++++ Input material

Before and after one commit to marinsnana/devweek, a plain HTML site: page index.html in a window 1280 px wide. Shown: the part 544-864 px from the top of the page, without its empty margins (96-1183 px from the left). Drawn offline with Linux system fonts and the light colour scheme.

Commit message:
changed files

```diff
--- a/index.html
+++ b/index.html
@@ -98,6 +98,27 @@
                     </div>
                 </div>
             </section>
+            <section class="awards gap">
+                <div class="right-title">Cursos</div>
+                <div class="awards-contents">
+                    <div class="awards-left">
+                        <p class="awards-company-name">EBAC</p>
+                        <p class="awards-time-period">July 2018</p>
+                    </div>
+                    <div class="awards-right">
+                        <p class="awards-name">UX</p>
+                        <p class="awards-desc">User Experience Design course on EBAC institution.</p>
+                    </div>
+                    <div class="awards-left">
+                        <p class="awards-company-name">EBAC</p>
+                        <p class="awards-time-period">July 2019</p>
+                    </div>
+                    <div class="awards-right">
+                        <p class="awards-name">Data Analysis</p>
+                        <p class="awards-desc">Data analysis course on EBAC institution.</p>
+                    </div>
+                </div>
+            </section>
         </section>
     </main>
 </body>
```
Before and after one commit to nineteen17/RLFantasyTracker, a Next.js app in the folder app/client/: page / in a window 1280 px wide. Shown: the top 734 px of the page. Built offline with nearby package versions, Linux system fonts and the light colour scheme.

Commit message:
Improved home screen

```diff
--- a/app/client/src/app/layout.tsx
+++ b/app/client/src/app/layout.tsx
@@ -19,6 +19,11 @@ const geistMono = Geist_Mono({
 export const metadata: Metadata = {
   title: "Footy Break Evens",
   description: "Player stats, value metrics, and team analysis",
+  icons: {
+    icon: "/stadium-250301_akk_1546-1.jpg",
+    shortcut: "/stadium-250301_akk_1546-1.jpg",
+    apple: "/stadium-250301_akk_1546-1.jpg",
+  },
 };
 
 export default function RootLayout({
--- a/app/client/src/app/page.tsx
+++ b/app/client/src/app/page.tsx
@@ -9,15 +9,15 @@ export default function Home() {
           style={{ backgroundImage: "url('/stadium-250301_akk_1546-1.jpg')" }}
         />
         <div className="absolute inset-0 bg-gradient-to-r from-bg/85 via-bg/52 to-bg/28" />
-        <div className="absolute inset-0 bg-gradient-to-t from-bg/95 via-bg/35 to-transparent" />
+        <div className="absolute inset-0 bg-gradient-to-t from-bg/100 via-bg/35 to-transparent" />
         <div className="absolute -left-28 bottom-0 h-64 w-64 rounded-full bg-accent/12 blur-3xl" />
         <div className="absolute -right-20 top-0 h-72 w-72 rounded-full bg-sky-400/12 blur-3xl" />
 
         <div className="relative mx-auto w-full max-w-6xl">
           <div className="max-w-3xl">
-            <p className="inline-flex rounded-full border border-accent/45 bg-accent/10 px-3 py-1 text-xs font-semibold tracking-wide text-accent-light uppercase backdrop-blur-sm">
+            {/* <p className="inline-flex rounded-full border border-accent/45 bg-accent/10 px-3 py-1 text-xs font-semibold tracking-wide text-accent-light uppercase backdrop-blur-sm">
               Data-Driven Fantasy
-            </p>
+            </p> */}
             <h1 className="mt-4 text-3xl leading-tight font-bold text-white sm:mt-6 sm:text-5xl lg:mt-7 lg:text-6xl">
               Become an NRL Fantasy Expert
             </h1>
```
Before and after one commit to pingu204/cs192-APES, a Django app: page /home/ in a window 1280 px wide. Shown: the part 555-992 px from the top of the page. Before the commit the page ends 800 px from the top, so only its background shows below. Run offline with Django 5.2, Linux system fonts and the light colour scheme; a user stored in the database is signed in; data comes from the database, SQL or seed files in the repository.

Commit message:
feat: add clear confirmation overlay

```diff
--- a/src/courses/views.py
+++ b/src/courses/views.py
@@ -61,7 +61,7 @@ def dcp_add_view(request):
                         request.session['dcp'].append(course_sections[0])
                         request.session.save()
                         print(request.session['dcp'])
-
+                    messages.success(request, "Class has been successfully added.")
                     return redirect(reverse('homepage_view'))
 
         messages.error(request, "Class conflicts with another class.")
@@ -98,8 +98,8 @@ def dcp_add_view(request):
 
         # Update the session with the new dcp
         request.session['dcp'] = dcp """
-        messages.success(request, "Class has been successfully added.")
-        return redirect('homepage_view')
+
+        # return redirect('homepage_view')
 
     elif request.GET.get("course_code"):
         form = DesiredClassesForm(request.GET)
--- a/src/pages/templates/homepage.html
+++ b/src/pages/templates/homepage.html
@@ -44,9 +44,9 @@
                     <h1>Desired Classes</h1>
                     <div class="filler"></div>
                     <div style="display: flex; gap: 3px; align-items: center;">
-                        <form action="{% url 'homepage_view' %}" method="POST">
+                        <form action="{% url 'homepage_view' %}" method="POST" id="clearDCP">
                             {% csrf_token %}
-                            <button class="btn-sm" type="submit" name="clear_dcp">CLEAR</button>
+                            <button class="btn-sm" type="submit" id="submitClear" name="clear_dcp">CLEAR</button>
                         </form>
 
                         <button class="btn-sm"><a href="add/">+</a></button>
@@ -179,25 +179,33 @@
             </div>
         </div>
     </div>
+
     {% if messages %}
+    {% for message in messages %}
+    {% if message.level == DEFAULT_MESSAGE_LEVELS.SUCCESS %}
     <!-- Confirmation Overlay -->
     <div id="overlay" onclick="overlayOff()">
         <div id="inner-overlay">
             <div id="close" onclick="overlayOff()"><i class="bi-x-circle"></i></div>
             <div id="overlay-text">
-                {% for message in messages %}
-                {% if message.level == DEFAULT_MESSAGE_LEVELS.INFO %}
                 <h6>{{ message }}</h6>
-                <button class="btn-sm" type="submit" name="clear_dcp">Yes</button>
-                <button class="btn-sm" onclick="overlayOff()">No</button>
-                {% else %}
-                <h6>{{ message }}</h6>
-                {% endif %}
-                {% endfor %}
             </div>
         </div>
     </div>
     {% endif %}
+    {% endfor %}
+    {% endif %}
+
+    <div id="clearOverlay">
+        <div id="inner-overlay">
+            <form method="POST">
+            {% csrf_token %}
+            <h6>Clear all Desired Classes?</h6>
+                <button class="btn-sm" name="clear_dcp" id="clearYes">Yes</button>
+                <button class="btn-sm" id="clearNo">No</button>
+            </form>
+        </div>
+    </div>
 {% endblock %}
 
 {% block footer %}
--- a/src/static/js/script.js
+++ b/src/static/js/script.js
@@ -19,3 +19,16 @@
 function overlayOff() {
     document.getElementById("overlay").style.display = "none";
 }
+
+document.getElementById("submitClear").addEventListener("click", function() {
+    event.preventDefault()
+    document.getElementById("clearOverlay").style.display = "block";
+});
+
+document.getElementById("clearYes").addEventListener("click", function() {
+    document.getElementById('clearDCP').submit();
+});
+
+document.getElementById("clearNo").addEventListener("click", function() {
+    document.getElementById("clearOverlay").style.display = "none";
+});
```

++++++++

What the task asks:
Show every line in the entries where the string "const" occurs.

Written response:
@@ -19,6 +19,11 @@ const geistMono = Geist_Mono({
 export const metadata: Metadata = {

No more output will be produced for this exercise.